But downgrades global rate to 2.4%
The World Bank Group is keeping the 6.4 percent gross domestic product (GDP) growth it had forecast for the Philippines this year while revising that for global growth downward to 2.4 percent. It also suggested that the growth rate in the East Asia and Pacific region will also slow down to 6.3 percent.
Among Association of Southeast Asian Nations economies, the World Bank is of the view that the Philippines and Vietnam have the strongest growth prospects.
These projections and views are in its new Global Economic Prospects (GEP) report launched this month.
The bank’s projection for the Philippines is below the government’s 6.8 to 7.8 target but well above the 5.8 percent growth achieved in 2015.
“In the Philippines, growth is projected to firm to 6.4 percent in 2016, with an accelerated implementation of public-private partnership projects and strong domestic demand,” it said.

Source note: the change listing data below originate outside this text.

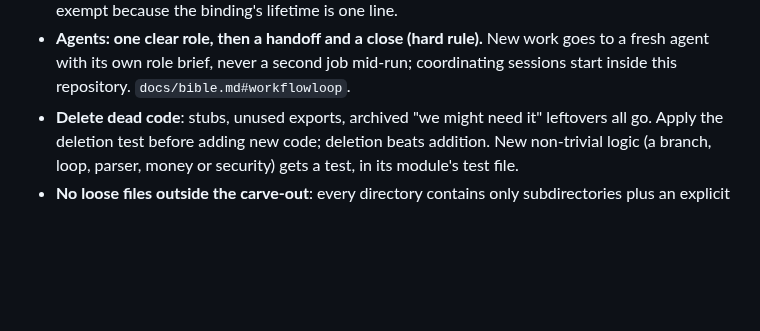
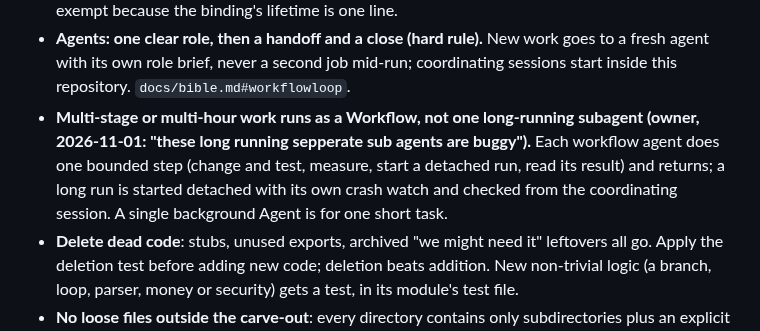
Before and after one commit to Babon-Innovations-b-v/score, a Markdown page: CLAUDE.md, the part around the change. Drawn GitHub-style; blank space fills up the shorter version.

Commit message:
CLAUDE.md: multi-stage or multi-hour work runs as a Workflow of bounded steps, not one long-running subagent
Co-Authored-By: Claude Opus 5.5 <noreply@anthropic.com>
Worktree: rule-wf

```diff
--- a/CLAUDE.md
+++ b/CLAUDE.md
@@ -79,6 +79,7 @@ Fresh box: `bash .claude/scripts/bootstrap.sh` links Claude's memory folder, set
 - **One function, one purpose**: Functions doing >1 thing must be split. If the docstring needs "and" between concerns, split it.
 - **No single-letter variable names** in production code. Comprehensions and lambda arguments are exempt because the binding's lifetime is one line.
 - **Agents: one clear role, then a handoff and a close (hard rule).** New work goes to a fresh agent with its own role brief, never a second job mid-run; coordinating sessions start inside this repository. `docs/bible.md#workflowloop`.
+- **Multi-stage or multi-hour work runs as a Workflow, not one long-running subagent (owner, 2026-11-01: "these long running sepperate sub agents are buggy").** Each workflow agent does one bounded step (change and test, measure, start a detached run, read its result) and returns; a long run is started detached with its own crash watch and checked from the coordinating session. A single background Agent is for one short task.
 - **Delete dead code**: stubs, unused exports, archived "we might need it" leftovers all go. Apply the deletion test before adding new code; deletion beats addition. New non-trivial logic (a branch, loop, parser, money or security) gets a test, in its module's test file.
 - **No loose files outside the carve-out**: every directory contains only subdirectories plus an explicit carve-out list (framework-required files only: `__init__.py`, `conftest.py`, `pyproject.toml`, `uv.lock`, `package.json`, `package-lock.json`, `tsconfig.json`, `vite.config.ts`, `build.gradle`, `build.gradle.kts`, `settings.gradle`, `settings.gradle.kts`, `gradle.properties`, `gradlew`, `gradlew.bat`, `Makefile`, `Dockerfile`, `docker-compose.yml`, `README.md`, `CLAUDE.md`, `CONTEXT.md`, `LICENSE`, `docs/bible.md`). Anything else loose must move into a named subdir. `vendor/` (vendored third-party tools, kept as released) is exempt wholesale. ADR-0002. Carve-out is append-only by ADR amendment, and `docs/adr/tools/check_index.py` checks this list against ADR-0002's copy so the two cannot drift.
 
```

The country benefits from diversified export markets and low global commodity prices, the report said.
The report also notes that economic growth in China is expected to ease to 6.7 percent, as projected in January, while growth in the region excluding China is projected at 4.8 percent, unchanged from 2015.
Rising investment in several large economies (Indonesia, Malaysia, Thailand), and strong consumption supported by low commodity prices (Thailand, the Philippines, Vietnam), the report said is expected to support growth in the region.
The report also said that commodity exporting emerging market and developing
economies have struggled to adapt to lower prices for oil and other key commodities, and this accounts for half of the downward revision. Growth in these economies is projected to advance at a meager 0.4 percent pace this year, a downward revision of 1.2 percentage points from the January outlook, it said.
“This sluggish growth underscores why it’s critically important for countries to pursue policies that will boost economic growth and improve the lives of those living in extreme poverty,” said WB Group President Jim Yong Kim.
“Economic growth remains the most important driver of poverty reduction, and that’s why we’re very concerned that growth is slowing sharply in commodity-exporting developing countries due to depressed commodity prices,” he added.